Employed or Self-Employed: Guidance When Recruiting
The UK arm of the massively successful organisation WeightWatchers International (WW) was recently required to pay nearly £24 million to HMRC. Why? Because it had deemed its 1700 or so class leaders self employed, while the Revenue disagreed and was eventually backed up by a tax tribunal.
WW were convinced their contracts with these people were watertight, but the tribunal looked beyond the clear and unambiguous wording of the agreements. Its findings agreed with HMRC that they had been treated like employees through the rules they had to comply with.
These covered ‘how much they could weigh, what they must wear, the products they could sell at meetings (only WW ones) and the holidays they could take’ They couldn’t sub-contract and had to run their classes themselves; ‘not even another WW leader could attend on their behalf.’
So WW had to fork out employers’ contributions for NI plus all PAYE taxes due since 2001, presumably with penalty payments as well.

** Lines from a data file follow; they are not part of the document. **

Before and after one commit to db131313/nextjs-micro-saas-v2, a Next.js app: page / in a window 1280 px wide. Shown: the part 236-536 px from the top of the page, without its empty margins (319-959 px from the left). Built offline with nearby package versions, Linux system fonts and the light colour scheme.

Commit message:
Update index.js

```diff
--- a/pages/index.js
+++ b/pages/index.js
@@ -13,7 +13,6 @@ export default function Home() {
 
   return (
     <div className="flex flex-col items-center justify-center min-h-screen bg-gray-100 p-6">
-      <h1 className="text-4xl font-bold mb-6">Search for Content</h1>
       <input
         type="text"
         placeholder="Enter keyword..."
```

There is of course a moral to this story. If you use, or are contemplating using self-employed people in your business, they must not be treated in the same way you would treat an employee.

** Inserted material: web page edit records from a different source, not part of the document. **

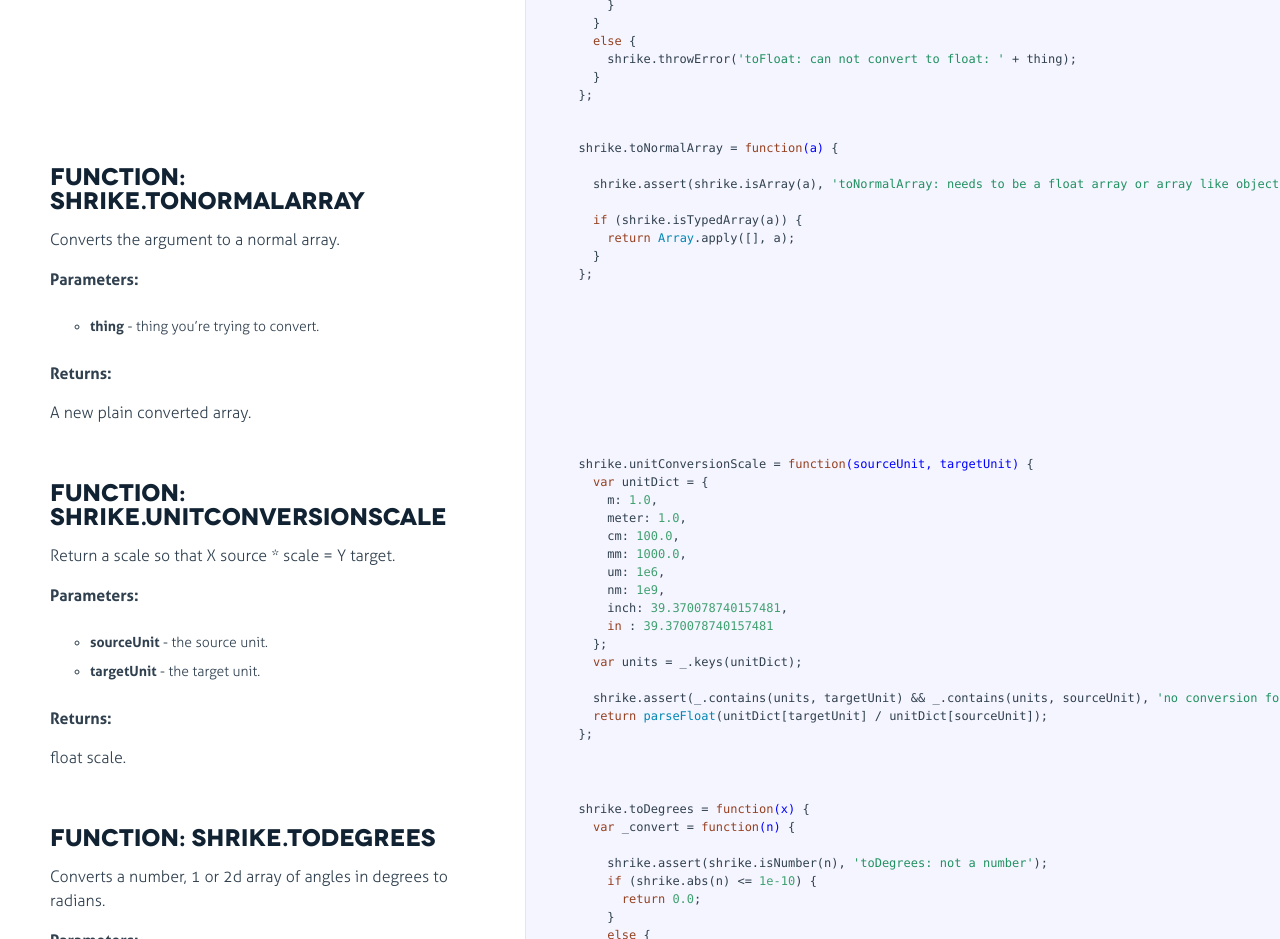
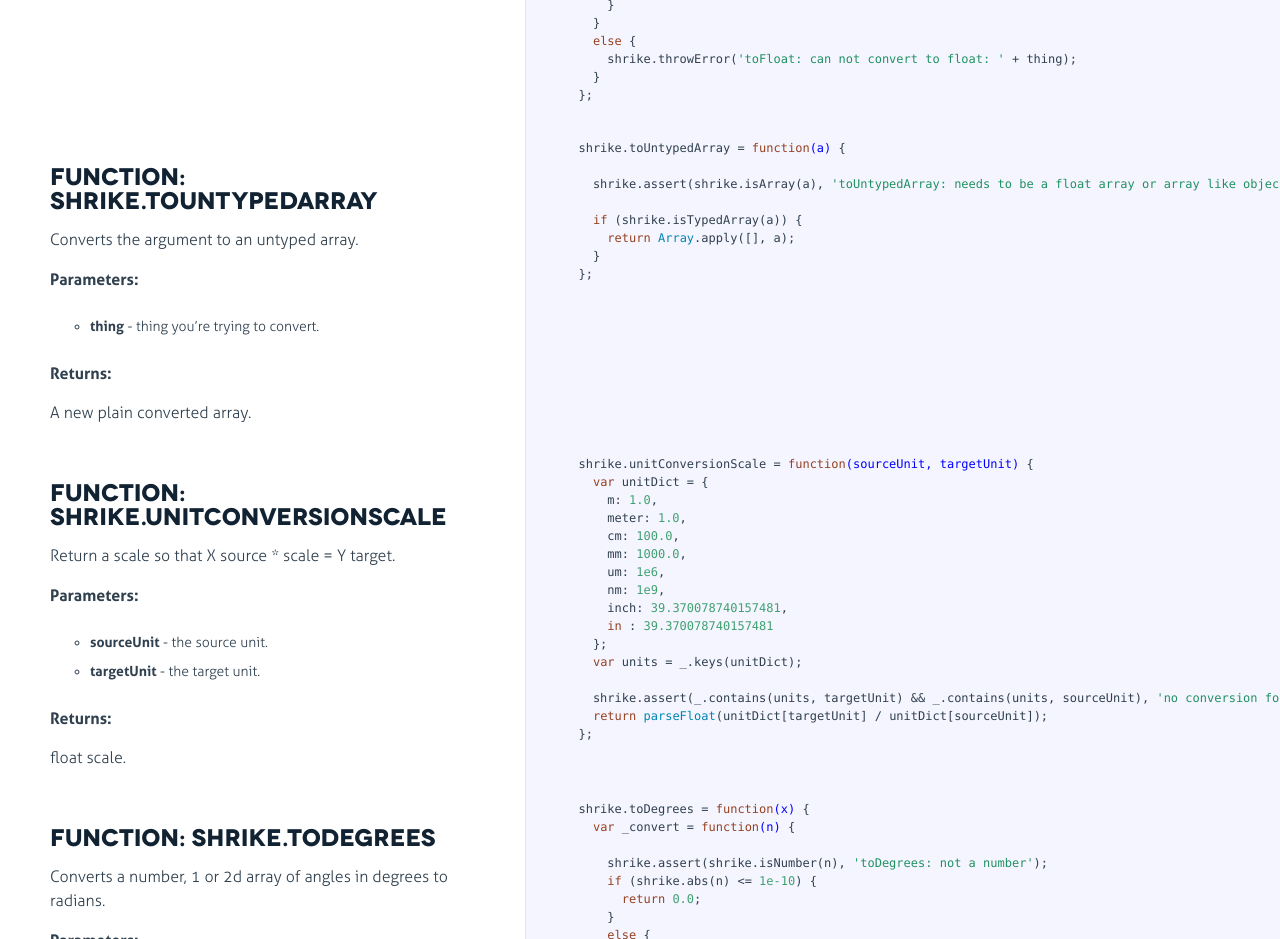
Before and after one commit to Stonelinks/shrike, a website: page docs/shrike.html in a window 1280 px wide. Shown: the part 4320-5259 px from the top of the page. Drawn offline with Linux system fonts and the light colour scheme.

Commit message:
toNormalArray --> toUntypedArray

```diff
--- a/docs/shrike.html
+++ b/docs/shrike.html
@@ -30,7 +30,7 @@
               <p>shrike - v0.0.1</p>
 <p><a href="https://github.com/Stonelinks/shrike">https://github.com/Stonelinks/shrike</a></p>
 <p>A fast and easy to use vector and matrix library</p>
-<p>Copyright (c)2014 - Lucas Doyle <a href="&#109;&#97;&#x69;&#108;&#x74;&#x6f;&#58;&#108;&#x75;&#x63;&#x61;&#115;&#x2e;&#x70;&#x2e;&#100;&#x6f;&#x79;&#108;&#x65;&#x40;&#103;&#109;&#97;&#x69;&#108;&#46;&#99;&#x6f;&#x6d;">&#108;&#x75;&#x63;&#x61;&#115;&#x2e;&#x70;&#x2e;&#100;&#x6f;&#x79;&#108;&#x65;&#x40;&#103;&#109;&#97;&#x69;&#108;&#46;&#99;&#x6f;&#x6d;</a></p>
+<p>Copyright (c)2014 - Lucas Doyle <a href="&#109;&#x61;&#x69;&#108;&#x74;&#111;&#x3a;&#x6c;&#117;&#x63;&#x61;&#115;&#x2e;&#x70;&#46;&#x64;&#x6f;&#x79;&#x6c;&#101;&#x40;&#103;&#x6d;&#x61;&#105;&#108;&#x2e;&#99;&#x6f;&#x6d;">&#x6c;&#117;&#x63;&#x61;&#115;&#x2e;&#x70;&#46;&#x64;&#x6f;&#x79;&#x6c;&#101;&#x40;&#103;&#x6d;&#x61;&#105;&#108;&#x2e;&#99;&#x6f;&#x6d;</a></p>
 <p>Distributed under MIT license</p>
 
             </div>
@@ -495,8 +495,8 @@ define([<span class="hljs-string">'underscore'</span>, <span class="hljs-string"
               <div class="pilwrap ">
                 <a class="pilcrow" href="#section-20">&#182;</a>
               </div>
-              <h2 id="function-shrike-tonormalarray">Function: shrike.toNormalArray</h2>
-<p>Converts the argument to a normal array.</p>
+              <h2 id="function-shrike-tountypedarray">Function: shrike.toUntypedArray</h2>
+<p>Converts the argument to an untyped array.</p>
 <p><strong>Parameters:</strong></p>
 <ul>
 <li><strong>thing</strong> - thing you’re trying to convert.</li>
@@ -506,9 +506,9 @@ define([<span class="hljs-string">'underscore'</span>, <span class="hljs-string"
 
             </div>
 
-            <div class="content"><div class='highlight'><pre>  shrike.toNormalArray = <span class="hljs-function"><span class="hljs-keyword">function</span><span class="hljs-params">(a)</span> {</span>
-
-    shrike.assert(shrike.isArray(a), <span class="hljs-string">'toNormalArray: needs to be a float array or array like object: '</span> + a);
+            <div class="content"><div class='highlight'><pre>  shrike.toUntypedArray = <span class="hljs-function"><span class="hljs-keyword">function</span><span class="hljs-params">(a)</span> {</span>
+
+    shrike.assert(shrike.isArray(a), <span class="hljs-string">'toUntypedArray: needs to be a float array or array like object: '</span> + a);
 
     <span class="hljs-keyword">if</span> (shrike.isTypedArray(a)) {
       <span class="hljs-keyword">return</span> <span class="hljs-built_in">Array</span>.apply([], a);
```
Also changed, not shown: shrike.js (+6 -6 lines), src/converters.js (+4 -4 lines), shrike.min.js.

People who are self-employed are contracted to ensure completion of a service to an agreed standard, not necessarily to complete it themselves. They must agree to the work for a fixed fee or a fixed price. They should present invoices for the work as agreed in advance, those invoices to be paid according to agreed terms.
If you use someone self-employed over a lengthy period, take care that the relationship between you doesn’t change to resemble your relationship with your employees. If you wish to terminate an agreement with a self-employed person, never use the term ‘dismissal’ which has employment connotations.
Check with us if you have any doubts about the status of your workers.